新聘教師候選人演講公告 4月20日(五) 15：30 Circulation and dynamics on the northeastern Chukchi Sea Shelf, Arctic Ocean. Dr. Ying-Chih Fang (University of Alaska Fairbanks)
講者：Dr. Ying-Chih Fang (University of Alaska Fairbanks)
題目：Circulation and dynamics on the northeastern Chukchi Sea Shelf, Arctic Ocean.
Circulation on the northeastern Chukchi Sea shelf is largely dominated by the poleward pressure gradient between the Pacific and Arctic Oceans. Local winds modulate the upper ocean and can rapidly alter the flow field. Present understanding of the circulation is largely based on subsurface measurements, but until recently the response of near-surface currents to the slowly-varying, secular pressure gradient and rapidly-varying local winds had not been addressed. I analyzed surface current data, extending ~150 km offshore, collected from shore-based high-frequency radar systems (HFR) during the open water season. I found three wind-induced circulation regimes. Two of these are related to strong northeasterly winds when wind speeds approach or exceed 6 m s-1, and the third results from infrequent northwesterly winds at >6 m s-1. I also found two dynamically different regions separated along ~71.5°N. North of 71.5°N the water column is strongly stratified due to cold and dilute ice meltwaters, whereas the water column to the south is much less stratified.
These differences are reflected in the current response to the winds.
For subsurface currents, I investigated the circulation around Hanna Shoal and analyzed 23 moorings spanning the northeastern Chukchi Sea shelf. The circulation is fundamentally influenced by the distribution of late summer sea ice. North of the Shoal there is a zonal gradient in the thermohaline and flow fields. The eastern side of the Shoal is strongly stratified year-round and vertically sheared, unlike the western side where the flow is steadily northeastward over the entire water column. Dense bottom waters flow clockwise around Hanna Shoal, but zonal convergence is found in the upper water column north of the Shoal. In winter, a seasonally-varying along-isobath density gradient develops that implies cross-isobath flow along the bottom. Both features indicate that shelf-basin exchange may occur north of Hanna Shoal. Additionally, a topographic wave mode is found along the eastern flank of the Shoal. The importance of the wave to the local environment is under investigation.

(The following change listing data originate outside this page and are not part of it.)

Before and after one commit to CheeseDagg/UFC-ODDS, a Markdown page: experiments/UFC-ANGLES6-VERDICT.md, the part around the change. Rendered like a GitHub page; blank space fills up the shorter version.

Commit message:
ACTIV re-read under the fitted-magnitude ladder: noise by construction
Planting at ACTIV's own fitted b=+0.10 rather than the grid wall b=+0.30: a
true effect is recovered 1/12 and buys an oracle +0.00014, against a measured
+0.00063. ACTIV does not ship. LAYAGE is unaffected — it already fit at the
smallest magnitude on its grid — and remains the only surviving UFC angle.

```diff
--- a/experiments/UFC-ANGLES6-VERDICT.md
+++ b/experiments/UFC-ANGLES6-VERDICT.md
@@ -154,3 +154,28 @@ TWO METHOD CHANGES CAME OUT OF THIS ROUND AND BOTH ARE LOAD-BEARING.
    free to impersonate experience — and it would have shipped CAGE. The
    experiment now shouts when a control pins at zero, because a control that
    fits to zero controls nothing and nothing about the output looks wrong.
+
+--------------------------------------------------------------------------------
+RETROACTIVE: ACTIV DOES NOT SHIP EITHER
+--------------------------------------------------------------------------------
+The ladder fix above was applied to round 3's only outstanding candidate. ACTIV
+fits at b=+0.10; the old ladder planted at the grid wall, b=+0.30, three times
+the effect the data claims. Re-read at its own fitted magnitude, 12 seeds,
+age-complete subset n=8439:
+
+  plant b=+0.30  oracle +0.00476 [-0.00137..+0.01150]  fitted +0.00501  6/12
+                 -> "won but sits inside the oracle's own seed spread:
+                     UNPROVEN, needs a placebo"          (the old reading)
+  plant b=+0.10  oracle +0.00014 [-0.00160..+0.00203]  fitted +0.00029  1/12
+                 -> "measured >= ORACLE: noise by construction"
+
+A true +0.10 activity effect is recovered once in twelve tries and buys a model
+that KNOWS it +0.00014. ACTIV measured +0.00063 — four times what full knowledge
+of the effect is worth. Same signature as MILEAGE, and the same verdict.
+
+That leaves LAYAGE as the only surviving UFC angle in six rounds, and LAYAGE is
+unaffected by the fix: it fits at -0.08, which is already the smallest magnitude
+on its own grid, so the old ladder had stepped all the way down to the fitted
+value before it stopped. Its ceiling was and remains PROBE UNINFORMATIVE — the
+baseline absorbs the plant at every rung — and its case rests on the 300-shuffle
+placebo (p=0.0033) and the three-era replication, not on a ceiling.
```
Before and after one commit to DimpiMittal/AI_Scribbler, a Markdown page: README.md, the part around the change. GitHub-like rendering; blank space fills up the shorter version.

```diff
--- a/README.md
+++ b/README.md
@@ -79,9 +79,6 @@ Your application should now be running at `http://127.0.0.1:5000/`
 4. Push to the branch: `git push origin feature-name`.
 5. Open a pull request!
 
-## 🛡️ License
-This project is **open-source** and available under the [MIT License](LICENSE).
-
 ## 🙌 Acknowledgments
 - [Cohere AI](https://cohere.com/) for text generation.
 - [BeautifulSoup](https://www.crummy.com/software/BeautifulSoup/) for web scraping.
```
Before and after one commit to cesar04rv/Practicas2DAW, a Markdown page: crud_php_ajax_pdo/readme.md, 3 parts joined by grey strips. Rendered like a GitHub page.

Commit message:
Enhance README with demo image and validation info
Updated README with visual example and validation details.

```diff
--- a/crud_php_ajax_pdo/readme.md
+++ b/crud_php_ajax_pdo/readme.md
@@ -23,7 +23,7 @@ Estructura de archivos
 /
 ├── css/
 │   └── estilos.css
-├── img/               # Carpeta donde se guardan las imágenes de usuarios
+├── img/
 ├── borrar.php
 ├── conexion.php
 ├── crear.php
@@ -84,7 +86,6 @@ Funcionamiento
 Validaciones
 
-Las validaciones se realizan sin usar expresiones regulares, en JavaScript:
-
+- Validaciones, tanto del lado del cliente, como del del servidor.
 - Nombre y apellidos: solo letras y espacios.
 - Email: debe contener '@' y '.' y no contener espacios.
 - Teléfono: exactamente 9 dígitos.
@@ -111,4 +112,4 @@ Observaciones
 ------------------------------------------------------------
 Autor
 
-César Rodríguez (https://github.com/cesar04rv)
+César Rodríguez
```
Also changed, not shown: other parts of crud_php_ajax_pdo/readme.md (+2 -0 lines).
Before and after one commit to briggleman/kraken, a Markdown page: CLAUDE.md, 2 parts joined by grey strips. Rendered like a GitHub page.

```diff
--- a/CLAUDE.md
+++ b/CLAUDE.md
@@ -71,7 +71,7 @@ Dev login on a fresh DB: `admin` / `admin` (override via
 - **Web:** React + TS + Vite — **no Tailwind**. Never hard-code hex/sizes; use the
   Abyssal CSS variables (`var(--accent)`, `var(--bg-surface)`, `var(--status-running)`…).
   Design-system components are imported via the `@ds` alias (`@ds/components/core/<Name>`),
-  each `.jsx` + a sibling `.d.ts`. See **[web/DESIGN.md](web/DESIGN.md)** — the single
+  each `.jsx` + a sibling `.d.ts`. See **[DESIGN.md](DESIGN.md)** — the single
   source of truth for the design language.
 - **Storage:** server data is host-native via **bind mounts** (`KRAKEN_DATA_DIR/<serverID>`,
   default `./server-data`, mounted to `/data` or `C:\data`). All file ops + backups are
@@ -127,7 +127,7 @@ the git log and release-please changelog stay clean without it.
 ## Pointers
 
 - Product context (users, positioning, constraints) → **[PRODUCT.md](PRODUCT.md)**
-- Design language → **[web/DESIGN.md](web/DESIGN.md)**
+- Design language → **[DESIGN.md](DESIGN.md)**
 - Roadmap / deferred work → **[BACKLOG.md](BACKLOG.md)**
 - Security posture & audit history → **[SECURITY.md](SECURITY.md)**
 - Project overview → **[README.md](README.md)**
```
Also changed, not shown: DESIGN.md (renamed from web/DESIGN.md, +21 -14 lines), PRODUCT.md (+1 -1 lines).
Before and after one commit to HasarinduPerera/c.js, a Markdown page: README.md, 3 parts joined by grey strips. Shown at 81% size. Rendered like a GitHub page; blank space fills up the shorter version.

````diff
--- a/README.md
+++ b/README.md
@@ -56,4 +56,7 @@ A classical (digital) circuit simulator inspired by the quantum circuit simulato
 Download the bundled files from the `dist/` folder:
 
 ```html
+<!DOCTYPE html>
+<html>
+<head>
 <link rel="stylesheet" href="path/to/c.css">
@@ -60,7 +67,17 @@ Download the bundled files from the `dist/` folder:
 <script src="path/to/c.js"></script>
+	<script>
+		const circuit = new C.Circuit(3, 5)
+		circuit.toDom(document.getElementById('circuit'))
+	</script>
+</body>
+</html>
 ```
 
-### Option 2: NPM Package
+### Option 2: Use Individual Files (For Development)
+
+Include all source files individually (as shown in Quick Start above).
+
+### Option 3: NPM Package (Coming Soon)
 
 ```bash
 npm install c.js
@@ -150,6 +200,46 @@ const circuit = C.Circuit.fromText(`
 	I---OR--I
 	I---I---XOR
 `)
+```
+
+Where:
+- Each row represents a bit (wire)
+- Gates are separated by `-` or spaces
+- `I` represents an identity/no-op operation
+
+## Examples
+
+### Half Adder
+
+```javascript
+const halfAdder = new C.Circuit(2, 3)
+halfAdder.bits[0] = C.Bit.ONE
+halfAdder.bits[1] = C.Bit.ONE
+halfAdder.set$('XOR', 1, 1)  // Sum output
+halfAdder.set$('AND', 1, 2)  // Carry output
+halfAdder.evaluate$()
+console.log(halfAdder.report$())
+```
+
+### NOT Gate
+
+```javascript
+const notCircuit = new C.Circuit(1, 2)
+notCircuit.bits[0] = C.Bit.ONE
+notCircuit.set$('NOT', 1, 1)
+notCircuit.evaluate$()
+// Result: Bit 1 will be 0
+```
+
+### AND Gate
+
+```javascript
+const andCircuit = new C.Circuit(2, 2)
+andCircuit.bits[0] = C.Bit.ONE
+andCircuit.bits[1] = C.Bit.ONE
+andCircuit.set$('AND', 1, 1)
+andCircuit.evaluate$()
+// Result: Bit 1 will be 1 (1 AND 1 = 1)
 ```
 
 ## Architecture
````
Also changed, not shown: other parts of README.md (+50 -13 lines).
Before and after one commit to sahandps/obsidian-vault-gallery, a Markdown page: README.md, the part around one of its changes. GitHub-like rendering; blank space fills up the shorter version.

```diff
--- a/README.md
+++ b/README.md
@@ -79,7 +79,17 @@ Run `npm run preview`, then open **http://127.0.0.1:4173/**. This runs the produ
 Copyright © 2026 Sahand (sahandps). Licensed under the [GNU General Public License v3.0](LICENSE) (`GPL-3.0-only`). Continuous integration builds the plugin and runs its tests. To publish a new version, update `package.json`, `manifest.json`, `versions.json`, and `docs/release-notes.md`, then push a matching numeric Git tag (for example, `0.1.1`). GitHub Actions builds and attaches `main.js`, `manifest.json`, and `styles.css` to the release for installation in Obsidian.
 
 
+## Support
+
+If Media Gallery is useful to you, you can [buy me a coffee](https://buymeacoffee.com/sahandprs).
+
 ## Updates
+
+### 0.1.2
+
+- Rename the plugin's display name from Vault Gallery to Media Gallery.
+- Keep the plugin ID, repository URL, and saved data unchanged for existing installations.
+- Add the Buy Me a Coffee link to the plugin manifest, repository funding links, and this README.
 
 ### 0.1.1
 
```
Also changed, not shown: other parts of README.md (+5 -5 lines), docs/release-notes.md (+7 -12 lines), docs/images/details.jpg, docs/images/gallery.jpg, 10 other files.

So far, my research focuses on low-frequency flows and still leaves questions about observed higher frequency phenomena. These topics are substantial for understanding how the polar shelf is impacted under continuing greenhouse gas-driven warming and how Pacific-origin waters are modified before they enter the Arctic Ocean. These efforts, together with my expertise using HFR to study the regional oceanography around Taiwan, would bring new opportunities for our students and promote international influence for the institute.